The Soviet Union has decided to produce its own large compressor stations for five domestic gas pipelines scheduled to be built this decade, thus ending the expectations of Western European companies for more than $10 billion in contracts, according to Western businessmen here.
The disclosure suggested that the Reagan administration's decision to ban Moscow's purchase of U.S. oil and gas equipment and similar machinery made under license in Europe will have an impact well beyond the controversial pipeline being planned to carry natural gas to the West. But it was unclear here whether the Soviets were developing their own turbine in an effort to pressure West European governments to seek a reversal of Reagan's embargo.
The Siberia-Western Europe pipeline and the five companion pipelines serving Western sections of European Russia and Eastern Europe are Moscow's key energy project of the decade. Apart from securing steady sources of hard currency--the stated objective of the export pipeline--the five other trunk lines are designed to increase the use of plentiful natural gas in the Soviet Union and offset rising oil consumption.
The reported Soviet decision to produce new large turbines does not affect the contracts signed by European firms participating in the construction of the 3,500-mile pipeline to the West. The Soviets, who expect to make roughly $8 billion annually from these sales to Western Europe, are insisting that the Europeans meet their obligation.
According to Western businessmen here, their firms have contracted to build 42 compressor stations on the export pipeline and were expecting to supply equipment for 130 compressor stations on the five domestic pipelines.
But a Western European businessman with long experience in pipeline equipment exports to Moscow said he was advised that the Soviet government would build the large 25-megawatt turbines for pipeline stations such as the LMZ plant in Leningrad.
This meant, he said, that the expected Soviet contracts for the construction of 130 compressor stations for the five trunk pipelines would not materialize.
The Reagan administration's sanctions primarily affect European companies manufacturing gas turbine blades under license to General Electric. The blades are seen as essential for compressing gas at stations along the pipeline. The largest Soviet turbines currently operating are at half the capacity of the GE 25-megawatt model.
The firms affected are AEG of West Germany, the Italian state-owned Nuovo Pignone, Alsthom-Atlantique of France and John Brown and Co., a British engineering firm.
Business sources here said that the Soviets' decision to produce a new generation of turbines was taken recently. Two and possibly four protype models are already being tested in Leningrad.
The government news agency Tass said recently that the Soviet 25-megawatt turbines developed by academician Igor Glebov are 1.5 times more efficient than the GE turbine.

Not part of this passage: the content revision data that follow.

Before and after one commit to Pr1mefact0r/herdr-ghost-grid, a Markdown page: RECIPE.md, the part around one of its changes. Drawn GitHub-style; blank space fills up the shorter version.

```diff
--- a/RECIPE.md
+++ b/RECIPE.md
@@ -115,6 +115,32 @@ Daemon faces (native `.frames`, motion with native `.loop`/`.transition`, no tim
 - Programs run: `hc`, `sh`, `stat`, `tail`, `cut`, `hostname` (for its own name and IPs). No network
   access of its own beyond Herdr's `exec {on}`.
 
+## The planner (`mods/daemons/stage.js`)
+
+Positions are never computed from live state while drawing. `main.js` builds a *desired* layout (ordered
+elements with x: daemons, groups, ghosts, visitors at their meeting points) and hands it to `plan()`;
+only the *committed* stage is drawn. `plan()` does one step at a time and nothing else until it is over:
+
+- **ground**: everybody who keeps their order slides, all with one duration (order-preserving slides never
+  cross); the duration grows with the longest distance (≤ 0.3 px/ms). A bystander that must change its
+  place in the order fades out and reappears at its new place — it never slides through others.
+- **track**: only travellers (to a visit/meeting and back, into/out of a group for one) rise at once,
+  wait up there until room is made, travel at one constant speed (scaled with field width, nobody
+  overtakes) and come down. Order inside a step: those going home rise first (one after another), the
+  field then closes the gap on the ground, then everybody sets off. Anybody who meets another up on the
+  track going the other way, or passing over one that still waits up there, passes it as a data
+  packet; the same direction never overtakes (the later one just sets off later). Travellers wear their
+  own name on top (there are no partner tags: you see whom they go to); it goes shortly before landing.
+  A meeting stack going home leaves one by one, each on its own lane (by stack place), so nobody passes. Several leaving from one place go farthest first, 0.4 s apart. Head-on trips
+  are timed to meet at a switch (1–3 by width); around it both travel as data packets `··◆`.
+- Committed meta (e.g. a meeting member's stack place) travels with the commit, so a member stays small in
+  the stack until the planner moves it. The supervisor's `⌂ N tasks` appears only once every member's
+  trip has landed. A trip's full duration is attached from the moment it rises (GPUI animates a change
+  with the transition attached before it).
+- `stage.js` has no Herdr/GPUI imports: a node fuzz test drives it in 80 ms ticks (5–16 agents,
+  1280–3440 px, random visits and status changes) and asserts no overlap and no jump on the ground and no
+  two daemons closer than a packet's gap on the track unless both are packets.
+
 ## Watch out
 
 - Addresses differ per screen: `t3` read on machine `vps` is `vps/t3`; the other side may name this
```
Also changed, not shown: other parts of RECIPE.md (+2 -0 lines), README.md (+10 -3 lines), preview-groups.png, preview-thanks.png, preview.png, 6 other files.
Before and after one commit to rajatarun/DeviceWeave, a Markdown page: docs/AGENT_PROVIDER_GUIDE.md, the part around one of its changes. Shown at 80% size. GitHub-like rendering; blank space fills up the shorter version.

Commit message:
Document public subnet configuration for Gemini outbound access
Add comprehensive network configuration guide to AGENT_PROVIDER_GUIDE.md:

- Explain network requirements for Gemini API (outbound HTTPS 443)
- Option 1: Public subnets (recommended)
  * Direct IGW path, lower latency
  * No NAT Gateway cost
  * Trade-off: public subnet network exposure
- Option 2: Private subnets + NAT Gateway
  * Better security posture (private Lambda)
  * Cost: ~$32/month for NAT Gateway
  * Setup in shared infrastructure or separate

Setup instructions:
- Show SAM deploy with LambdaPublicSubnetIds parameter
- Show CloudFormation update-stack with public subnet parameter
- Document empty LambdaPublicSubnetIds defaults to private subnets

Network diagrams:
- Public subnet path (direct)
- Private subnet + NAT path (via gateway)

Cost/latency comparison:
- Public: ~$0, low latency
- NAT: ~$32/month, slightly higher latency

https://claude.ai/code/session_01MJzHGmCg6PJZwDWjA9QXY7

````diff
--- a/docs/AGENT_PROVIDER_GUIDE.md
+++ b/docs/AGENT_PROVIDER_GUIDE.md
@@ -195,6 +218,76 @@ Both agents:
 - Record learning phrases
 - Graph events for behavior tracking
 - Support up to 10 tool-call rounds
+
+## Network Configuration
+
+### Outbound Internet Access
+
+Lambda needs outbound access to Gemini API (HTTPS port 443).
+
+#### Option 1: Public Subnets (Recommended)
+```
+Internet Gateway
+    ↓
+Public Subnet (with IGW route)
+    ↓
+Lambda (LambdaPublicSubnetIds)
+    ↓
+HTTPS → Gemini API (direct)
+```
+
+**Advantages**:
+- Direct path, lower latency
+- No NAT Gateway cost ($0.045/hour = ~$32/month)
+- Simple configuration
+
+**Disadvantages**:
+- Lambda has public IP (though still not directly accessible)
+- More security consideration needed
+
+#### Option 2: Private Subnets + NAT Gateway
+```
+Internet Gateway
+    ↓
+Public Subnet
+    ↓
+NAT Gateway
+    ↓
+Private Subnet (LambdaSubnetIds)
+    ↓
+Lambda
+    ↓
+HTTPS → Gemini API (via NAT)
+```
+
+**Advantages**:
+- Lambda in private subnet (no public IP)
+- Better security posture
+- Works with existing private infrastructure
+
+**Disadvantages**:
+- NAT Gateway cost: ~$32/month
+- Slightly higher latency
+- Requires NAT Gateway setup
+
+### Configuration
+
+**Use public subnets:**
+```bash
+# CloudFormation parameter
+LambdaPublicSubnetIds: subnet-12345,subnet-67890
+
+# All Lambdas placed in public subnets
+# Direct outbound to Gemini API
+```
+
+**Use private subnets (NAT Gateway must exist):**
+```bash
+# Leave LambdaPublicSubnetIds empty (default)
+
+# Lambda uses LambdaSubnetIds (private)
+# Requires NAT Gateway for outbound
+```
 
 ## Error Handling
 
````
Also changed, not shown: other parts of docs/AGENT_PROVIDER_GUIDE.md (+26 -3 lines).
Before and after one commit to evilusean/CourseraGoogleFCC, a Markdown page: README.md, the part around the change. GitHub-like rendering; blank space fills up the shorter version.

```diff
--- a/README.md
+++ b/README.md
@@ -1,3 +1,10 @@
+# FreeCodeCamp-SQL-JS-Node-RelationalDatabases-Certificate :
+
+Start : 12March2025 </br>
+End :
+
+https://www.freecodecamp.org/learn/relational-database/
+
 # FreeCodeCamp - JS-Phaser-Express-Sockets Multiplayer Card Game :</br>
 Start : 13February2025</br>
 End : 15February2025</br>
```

Western businessmen here, who would not be identified for fear of harming their companies' interests in the United States, have been angry at Reagan's decision to force sanctions retroactively. Some have called Reagan's move "downright unethical" and have voiced fears that the Americans would "ruin our chances" in the Soviet market for many years.
The Soviets are reported to have warned the Western companies that if they fail to meet their contractual obligations on the export pipeline, they would have to pay enormous penalties.
A senior Soviet official told Western reporters last week that the export pipeline would be completed on schedule despite the American action. Observers here believed that the Soviets would live up to their word because this has become a matter of prestige as well as of hard currency. To do so, however, the Soviets may have to delay their other projects, including possibly the construction of the domestic pipelines, and may disrupt their energy program.
While other firms supplying U.S.-designed turbines rely on American delivery of rotors, the French firm of Alsthom Atlantique can make it itself under license. The company could theoretically supply Soviet needs, but it would have to build a new plant.
Business sources here said the Soviets and West Europeans could possibly jointly produce the turbines. Such a move would depend on political decisions here and in Western Europe.
But as one businessman put it, at the moment "we are being told clearly to forget it." The Soviets appear intent to cut Western firms out of energy projects and develop Soviet technology, he added.
In a perhaps related move, Western diplomatic sources reported tonight that Moscow has told several Western European governments that it plans to reduce telephone links with Western Europe beginning Thursday.
The move could affect business connections between the Soviet Union and the West. There was also speculation here that it would reduce the ability of Soviet emigres in the West to contact their relatives and friends here as well as the ability of Soviet citizens to make overseas calls.
According to diplomats, lines with West Germany would be reduced from 42 to 16 and lines with Britain from 46 to 14. Also to be cut are lines to Austria, Italy, France, Belgium, the Netherlands and Scandinavia. It was not immediately clear whether lines to the United States are going to be affected by cuts.